Kaia Kater IN Arden by Joe del Tufo
Jill Althouse-Wood
inWilmDE.com

 

What happens when you take a Montreal-born banjo player of Grenada-Canadian heritage who grew up in a “Folkie” family, was educated in Appalachia, and plunk her down in Arden’s Gild Hall on a Friday night? Magic—of the spellbinding variety. Kater celebrated the release of her third album, Grenades, earlier in the week, and she came, ready to tell a story. She opened the concert with two songs Little Pink and St. Elizabeth, off of her sophomore effort, Nine Pin. The fast banjo and restrained vocals drew the audience into lyrics that explored the dark side of infatuation. Thus introduced, she was ready to showcase her new work. For Grenades, Kater mined her father Deno Hurst’s history as a refugee of war-torn Grenada. In introducing songs La Misére, Grenades, and Poets Be Burned off of the new record, Kater played interludes, snippets of interviews with her father that described the ferocity of Reagan-era U.S. war machine upon the small island nation and her father’s subsequent emigration to Canada. The subject matter alone lent a gravity to her songs that belied the fact that Kater is only twenty-five years old.

 

She is an old soul musically, as well. I detected influences of Nina Simone and Woodie Guthrie. But her use of syncopation in the song Meridian Ground and the imagery and poetic meter of Grenades also brought to mind the more contemporary Jill Scott. This was Kater’s first occasion performing at the Arden Gild Hall and my first time hearing her live. Ron Ozer, top organizer/volunteer for the Arden Concert Gild, says that this album required Kater to employ a more electric, percussive sound—achieved with musicians Andrew Ryan on bass, and Mike Robison on guitar. Previously, she toured as a duo. I’ll take his word for it. What I do know is the all-wood venue of the Arden Gild Hall has great warming acoustics, particularly for an instrument like the banjo. Think Ryman Auditorium.

 

Kater rounded out the performances from her new album with a cover of Gillian Welch’s Everything is Free, a modern treatise on the effect of electronic steaming on musicians, and Ti Chagrin, a French language song written by Kater’s aunt Julia Kater. As an encore, Kater debuted the live performance of her latest single release, New Colossus. As the lights went up, I felt as though I had my musical passport stamped many times over the course of the evening. If you didn’t catch her this time, Kater will perform at the Philadephia Folksong Society on December 1. It won’t be your last chance.
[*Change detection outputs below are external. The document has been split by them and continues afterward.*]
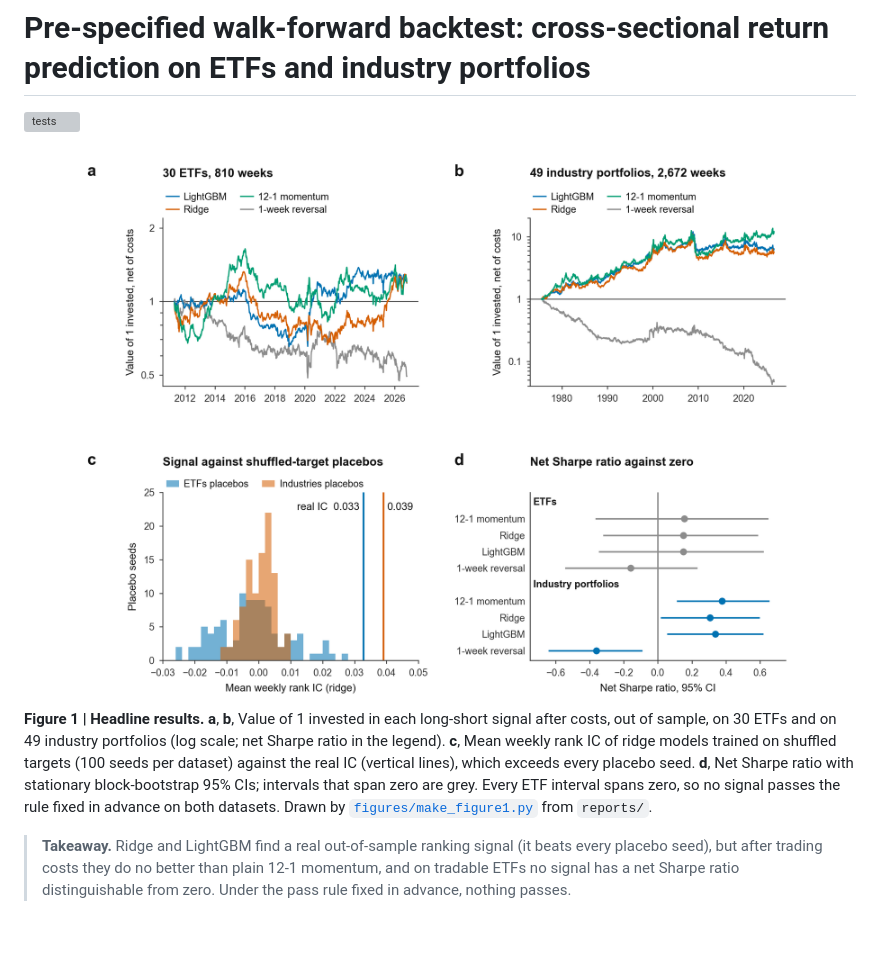
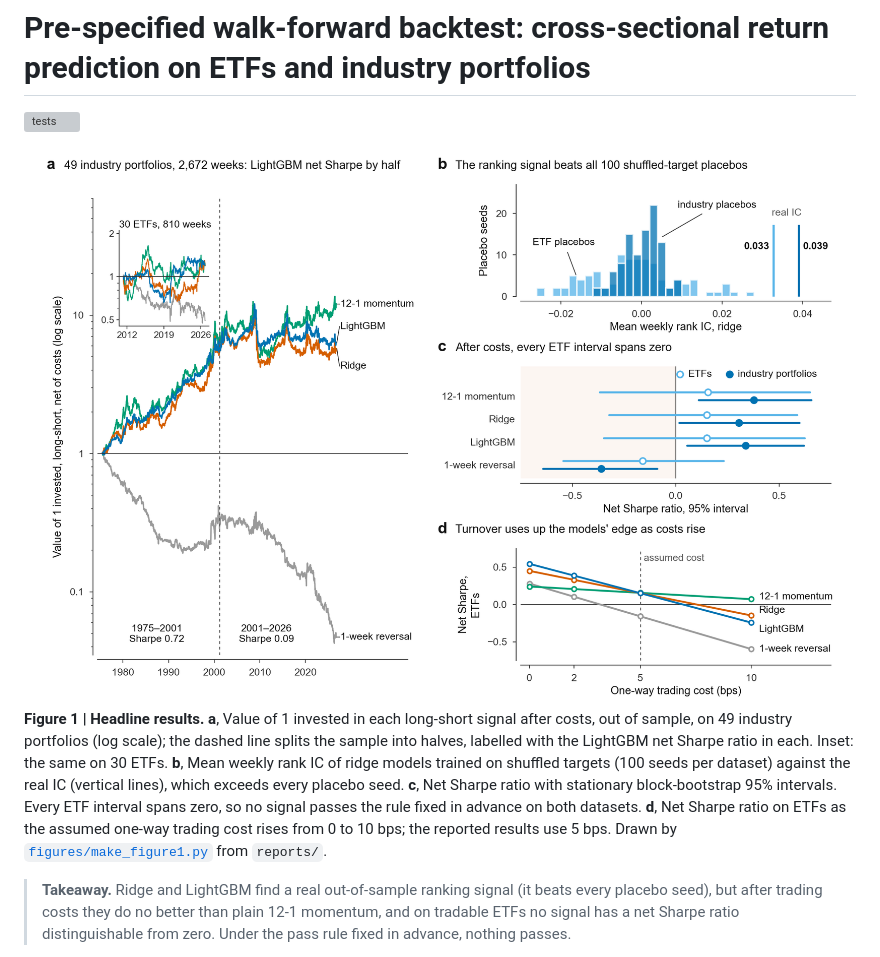
Before and after one commit to lyz44git/walk-forward-backtest, a Markdown page: README.md, the part around one of its changes. GitHub-like rendering; pictures changed too: figures/figure1.png; blank space fills up the shorter version; grey boxes are pictures that could not be loaded.

Commit message:
Figure 1: lead with the main result and annotate directly

```diff
--- a/README.md
+++ b/README.md
@@ -6,5 +6,5 @@
 
-**Figure 1 | Headline results.** **a**, **b**, Value of 1 invested in each long-short signal after costs, out of sample, on 30 ETFs and on 49 industry portfolios (log scale; net Sharpe ratio in the legend). **c**, Mean weekly rank IC of ridge models trained on shuffled targets (100 seeds per dataset) against the real IC (vertical lines), which exceeds every placebo seed. **d**, Net Sharpe ratio with stationary block-bootstrap 95% CIs; intervals that span zero are grey. Every ETF interval spans zero, so no signal passes the rule fixed in advance on both datasets. Drawn by [`figures/make_figure1.py`](figures/make_figure1.py) from `reports/`.
+**Figure 1 | Headline results.** **a**, Value of 1 invested in each long-short signal after costs, out of sample, on 49 industry portfolios (log scale); the dashed line splits the sample into halves, labelled with the LightGBM net Sharpe ratio in each. Inset: the same on 30 ETFs. **b**, Mean weekly rank IC of ridge models trained on shuffled targets (100 seeds per dataset) against the real IC (vertical lines), which exceeds every placebo seed. **c**, Net Sharpe ratio with stationary block-bootstrap 95% intervals. Every ETF interval spans zero, so no signal passes the rule fixed in advance on both datasets. **d**, Net Sharpe ratio on ETFs as the assumed one-way trading cost rises from 0 to 10 bps; the reported results use 5 bps. Drawn by [`figures/make_figure1.py`](figures/make_figure1.py) from `reports/`.
 
 > **Takeaway.** Ridge and LightGBM find a real out-of-sample ranking signal (it beats every placebo seed), but after
 > trading costs they do no better than plain 12-1 momentum, and on tradable ETFs no signal has a net Sharpe ratio
```
Also changed, not shown: other parts of README.md (+1 -1 lines), 1 other file.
I predict that, though she plumbed the depths of musical expression and human experience on Friday night, we have only begun to scratch the surface of what Kaia Kater will demonstrate throughout her career.

 

Check out Arden Concert Gild for news of upcoming concert events.

 

 

Photo of Kaia Kater IN Arden by Joe del Tufo.